Such stereotyping ignores the subtleties of life. You join a political party because you believe in the broad thrust of its policies and its approach. You do not join to be subjugated and hamstrung by it.
I believe my party – the Ulster Unionists – is better than most. I support SSM. Not all of my colleagues do. But at least we share opinions. Different perspectives are voiced, heard and respected. In that sense we reflect society and the wider debate going on beyond Stormont. And the words are matched by deeds.
On social issues like SSM the party allows free votes. Members follow their conscience, not dictatorial party lines. Any objective assessment must conclude that such enlightenment is missing in the Alliance Party, SDLP, DUP and Sinn Fein.
The Ulster Unionist Party recognises that not all unionists are the same and give everyone a voice. Anyone wanting to join the party will find they have an unrestricted voice on these matters. Yet by having this broad church approach we find ourselves increasingly under attack.
I believe that if a vote on SSM was brought before the Assembly again today it would pass and I would celebrate that. But winning would be hollow unless you bring all of society with you. Therefore I also believe that if all political parties gave their members a free vote on SSM it would still pass and would set the real conditions for change.
The politicians of Northern Ireland can act on behalf of all citizens who share this space or they can act on behalf of only those whose vote they can secure in order to retain power.
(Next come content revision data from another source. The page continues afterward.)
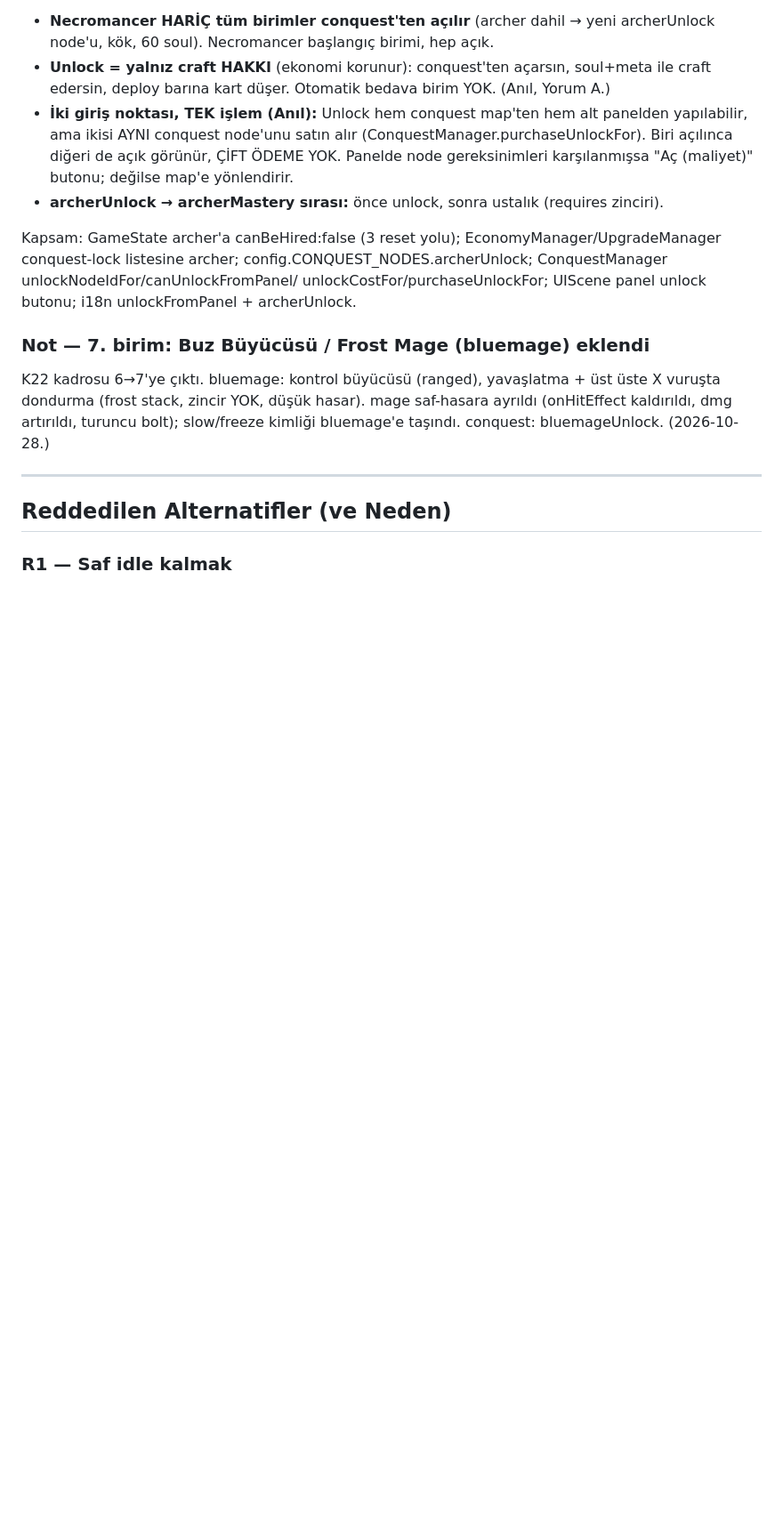
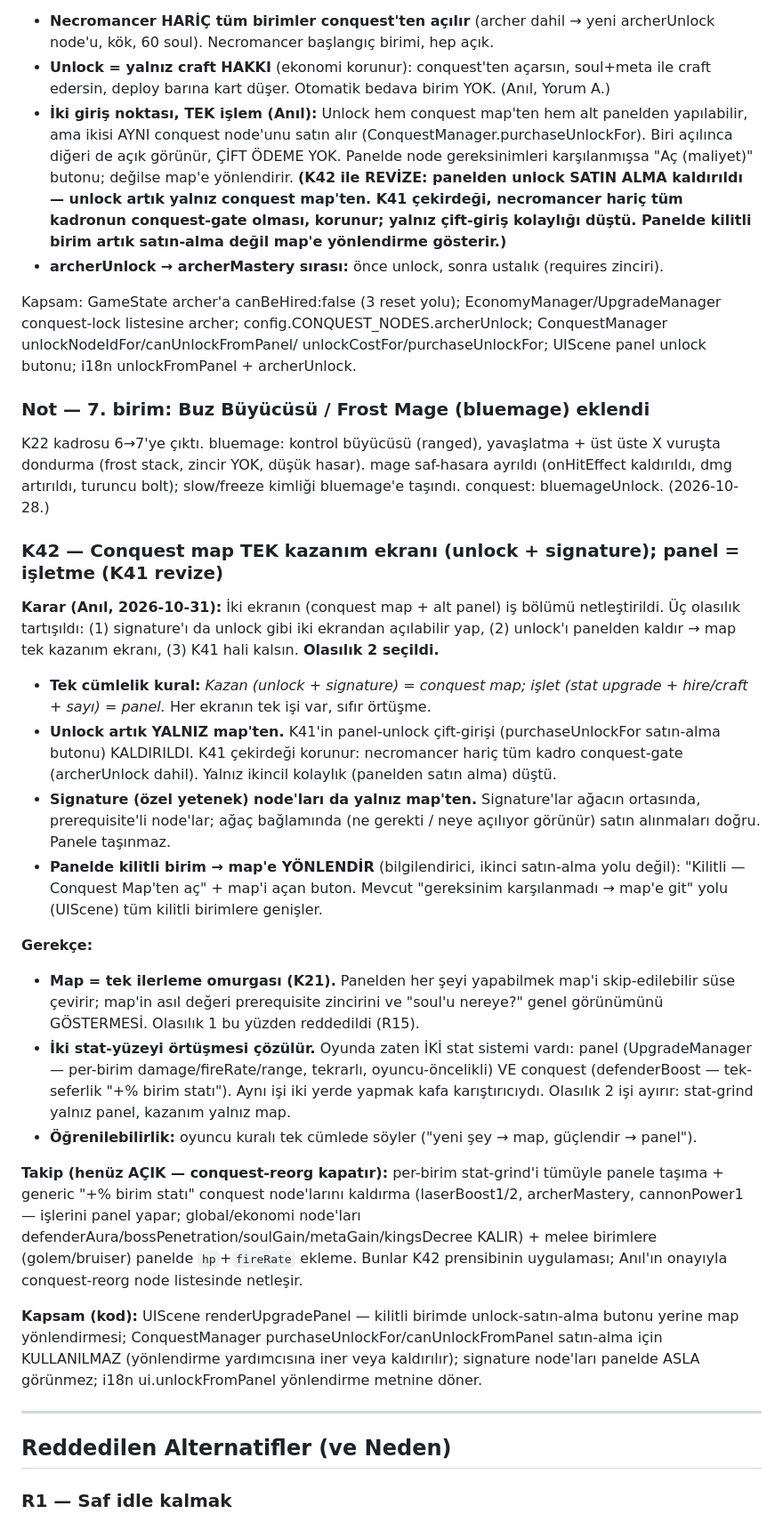
Before and after one commit to anilrsln/soul-debt, a Markdown page: docs/DECISIONS.md, the part around one of its changes. Shown at 89% size. Drawn GitHub-style; blank space fills up the shorter version.

Commit message:
docs: record K42 — conquest map sole acquire surface (K41 revize)
- DECISIONS K42: map = unlock + signature; panel = stat/hire/count.
  Olasilik 2 secildi; K41 panel-unlock cift-girisi kaldirildi (cekirdek korunur).
- R15: Olasilik 1 (signature'i panelden de ac) reddi.
- ROADMAP Faz I: K42 satiri; K38-K41 -> K38-K42.

Co-Authored-By: Claude Opus 4.8 <noreply@anthropic.com>
Claude-Session: https://claude.ai/code/session_019WZuwrHEkwuTcxUJu7F3EN

```diff
--- a/docs/DECISIONS.md
+++ b/docs/DECISIONS.md
@@ -362,6 +362,9 @@ hissi.
   ama ikisi AYNI conquest node'unu satın alır (ConquestManager.purchaseUnlockFor). Biri açılınca diğeri
   de açık görünür, ÇİFT ÖDEME YOK. Panelde node gereksinimleri karşılanmışsa "Aç (maliyet)" butonu;
   değilse map'e yönlendirir.
+  **(K42 ile REVİZE: panelden unlock SATIN ALMA kaldırıldı — unlock artık yalnız conquest map'ten.
+  K41 çekirdeği, necromancer hariç tüm kadronun conquest-gate olması, korunur; yalnız çift-giriş
+  kolaylığı düştü. Panelde kilitli birim artık satın-alma değil map'e yönlendirme gösterir.)**
 - **archerUnlock → archerMastery sırası:** önce unlock, sonra ustalık (requires zinciri).
 
 Kapsam: GameState archer'a canBeHired:false (3 reset yolu); EconomyManager/UpgradeManager conquest-lock
@@ -372,6 +375,43 @@ unlockCostFor/purchaseUnlockFor; UIScene panel unlock butonu; i18n unlockFromPan
 K22 kadrosu 6→7'ye çıktı. bluemage: kontrol büyücüsü (ranged), yavaşlatma + üst üste X vuruşta dondurma
 (frost stack, zincir YOK, düşük hasar). mage saf-hasara ayrıldı (onHitEffect kaldırıldı, dmg artırıldı,
 turuncu bolt); slow/freeze kimliği bluemage'e taşındı. conquest: bluemageUnlock. (2026-10-28.)
+
+### K42 — Conquest map TEK kazanım ekranı (unlock + signature); panel = işletme (K41 revize)
+**Karar (Anıl, 2026-10-31):** İki ekranın (conquest map + alt panel) iş bölümü netleştirildi. Üç olasılık
+tartışıldı: (1) signature'ı da unlock gibi iki ekrandan açılabilir yap, (2) unlock'ı panelden kaldır →
+map tek kazanım ekranı, (3) K41 hali kalsın. **Olasılık 2 seçildi.**
+
+- **Tek cümlelik kural:** *Kazan (unlock + signature) = conquest map; işlet (stat upgrade + hire/craft +
+  sayı) = panel.* Her ekranın tek işi var, sıfır örtüşme.
+- **Unlock artık YALNIZ map'ten.** K41'in panel-unlock çift-girişi (purchaseUnlockFor satın-alma butonu)
+  KALDIRILDI. K41 çekirdeği korunur: necromancer hariç tüm kadro conquest-gate (archerUnlock dahil).
+  Yalnız ikincil kolaylık (panelden satın alma) düştü.
+- **Signature (özel yetenek) node'ları da yalnız map'ten.** Signature'lar ağacın ortasında, prerequisite'li
+  node'lar; ağaç bağlamında (ne gerekti / neye açılıyor görünür) satın alınmaları doğru. Panele taşınmaz.
+- **Panelde kilitli birim → map'e YÖNLENDİR** (bilgilendirici, ikinci satın-alma yolu değil): "Kilitli —
+  Conquest Map'ten aç" + map'i açan buton. Mevcut "gereksinim karşılanmadı → map'e git" yolu (UIScene)
+  tüm kilitli birimlere genişler.
+
+**Gerekçe:**
+- **Map = tek ilerleme omurgası (K21).** Panelden her şeyi yapabilmek map'i skip-edilebilir süse çevirir;
+  map'in asıl değeri prerequisite zincirini ve "soul'u nereye?" genel görünümünü GÖSTERMESİ. Olasılık 1
+  bu yüzden reddedildi (R15).
+- **İki stat-yüzeyi örtüşmesi çözülür.** Oyunda zaten İKİ stat sistemi vardı: panel (UpgradeManager —
+  per-birim damage/fireRate/range, tekrarlı, oyuncu-öncelikli) VE conquest (defenderBoost — tek-seferlik
+  "+% birim statı"). Aynı işi iki yerde yapmak kafa karıştırıcıydı. Olasılık 2 işi ayırır: stat-grind
+  yalnız panel, kazanım yalnız map.
+- **Öğrenilebilirlik:** oyuncu kuralı tek cümlede söyler ("yeni şey → map, güçlendir → panel").
+
+**Takip (henüz AÇIK — conquest-reorg kapatır):** per-birim stat-grind'i tümüyle panele taşıma + generic
+"+% birim statı" conquest node'larını kaldırma (laserBoost1/2, archerMastery, cannonPower1 — işlerini
+panel yapar; global/ekonomi node'ları defenderAura/bossPenetration/soulGain/metaGain/kingsDecree KALIR) +
+melee birimlere (golem/bruiser) panelde `hp`+`fireRate` ekleme. Bunlar K42 prensibinin uygulaması;
+Anıl'ın onayıyla conquest-reorg node listesinde netleşir.
+
+**Kapsam (kod):** UIScene renderUpgradePanel — kilitli birimde unlock-satın-alma butonu yerine map
+yönlendirmesi; ConquestManager purchaseUnlockFor/canUnlockFromPanel satın-alma için KULLANILMAZ
+(yönlendirme yardımcısına iner veya kaldırılır); signature node'ları panelde ASLA görünmez; i18n
+ui.unlockFromPanel yönlendirme metnine döner.
 
 ---
 
```
Also changed, not shown: other parts of docs/DECISIONS.md (+7 -0 lines), docs/ROADMAP.md (+7 -3 lines).
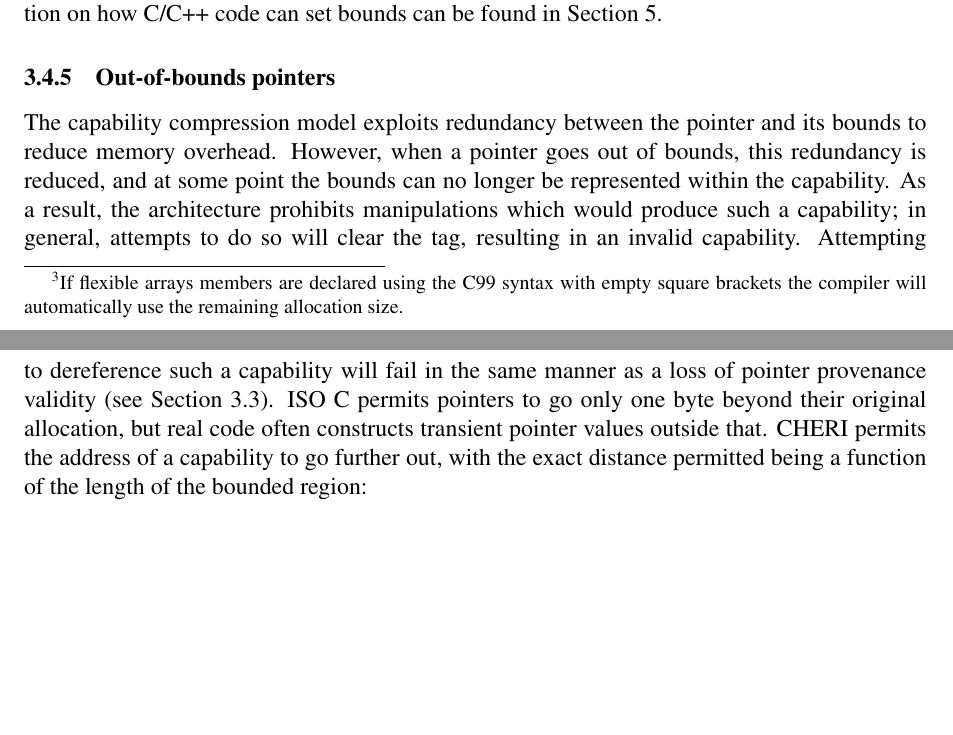
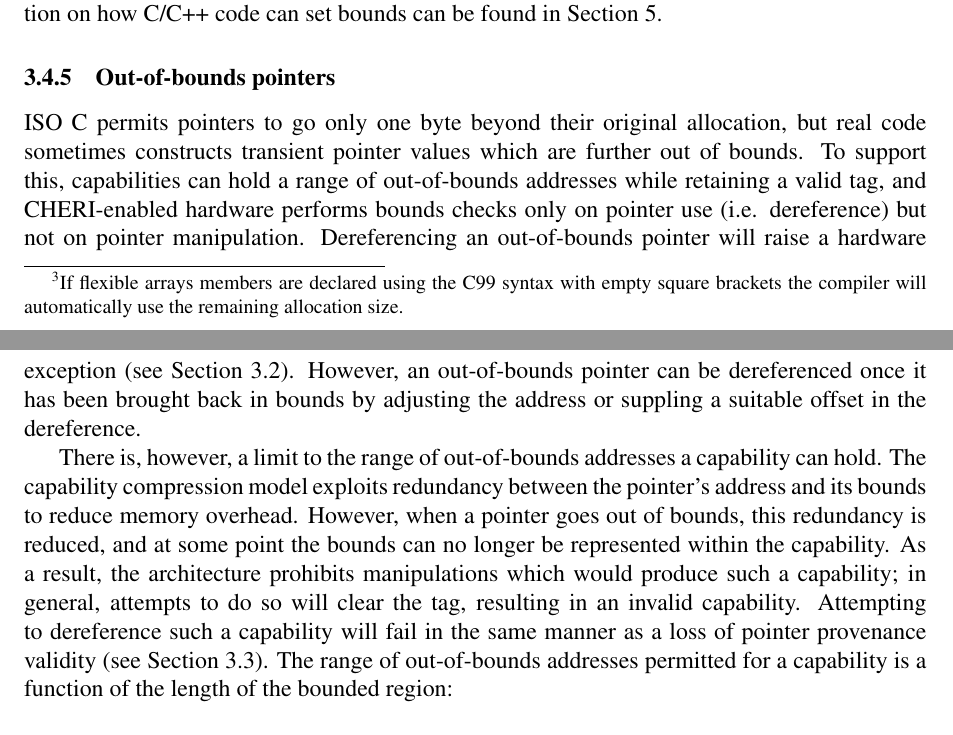
Before and after one commit to CTSRD-CHERI/cheri-c-programming, a LaTeX paper (cheri-c-programming.tex): two parts of pages 13 and 14 of 24 before the commit and two parts of pages 13 and 14 of 25 after it, joined at a grey line, cut so that both start at the same text, the shorter picture padded with empty space. Compiled offline with pdfLaTeX.

Commit message:
Expand the out-of-bounds pointers section.
This adds some general prose on out-of-bounds addresses in capabilities at the
start as a justification for this behavior before talking about the limits on the
range of out-of-bounds addresses imposed by compression.

```diff
--- a/cheri-c-programming.tex
+++ b/cheri-c-programming.tex
@@ -896,7 +896,19 @@ More detailed information on how C/C++ code can set bounds can be found in
 
 \note{I feel like this section wants a reference to CHERI Concentrate?}{nwf}
 
-The capability compression model exploits redundancy between the pointer and
+ISO C permits pointers to go only one byte beyond their original
+allocation, but real code sometimes constructs transient pointer
+values which are further out of bounds.  To support this, capabilities
+can hold a range of out-of-bounds addresses while retaining a valid
+tag, and CHERI-enabled hardware performs bounds checks only on pointer
+use (i.e. dereference) but not on pointer manipulation.  Dereferencing
+an out-of-bounds pointer will raise a hardware exception (see
+\Cref{sec:faults}).  However, an out-of-bounds pointer can be
+dereferenced once it has been brought back in bounds by adjusting the
+address or suppling a suitable offset in the dereference.
+
+There is, however, a limit to the range of out-of-bounds addresses a capability can hold.
+The capability compression model exploits redundancy between the pointer's address and
 its bounds to reduce memory overhead.
 However, when a pointer goes out of bounds, this redundancy is reduced, and at
 some point the bounds can no longer be represented within the capability.
@@ -907,12 +919,7 @@ Attempting to dereference such a capability will fail in the same
 manner as a loss of pointer provenance validity (see
 \Cref{sec:pointer_provenance_validity}).
 \psnote{Comment on whether that should immediately trap instead?}
-ISO C permits pointers to go only one byte beyond their original
-allocation, but real code often \psnote{not sure how strong to be there}
-constructs transient pointer values outside that.
-CHERI permits the address of a capability to go further out, with
-%of bounds than the one byte strictly required by ISO C;
-the exact distance permitted being
+The range of out-of-bounds addresses permitted for a capability is
 a function of the length of the bounded region:
 
 \begin{itemize}
```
Right now, Sinn Fein supports SSM purely because it is a vote winner while the DUP opposes SSM for the very same reason.
If both parties, along with other political parties in Northern Ireland, followed the UUP lead and allow a free vote it could take away the win/lose mentality on SSM we are so overwhelmed by.
- Doug Beattie is an Ulster Unionist MLA and writes in a personal capacity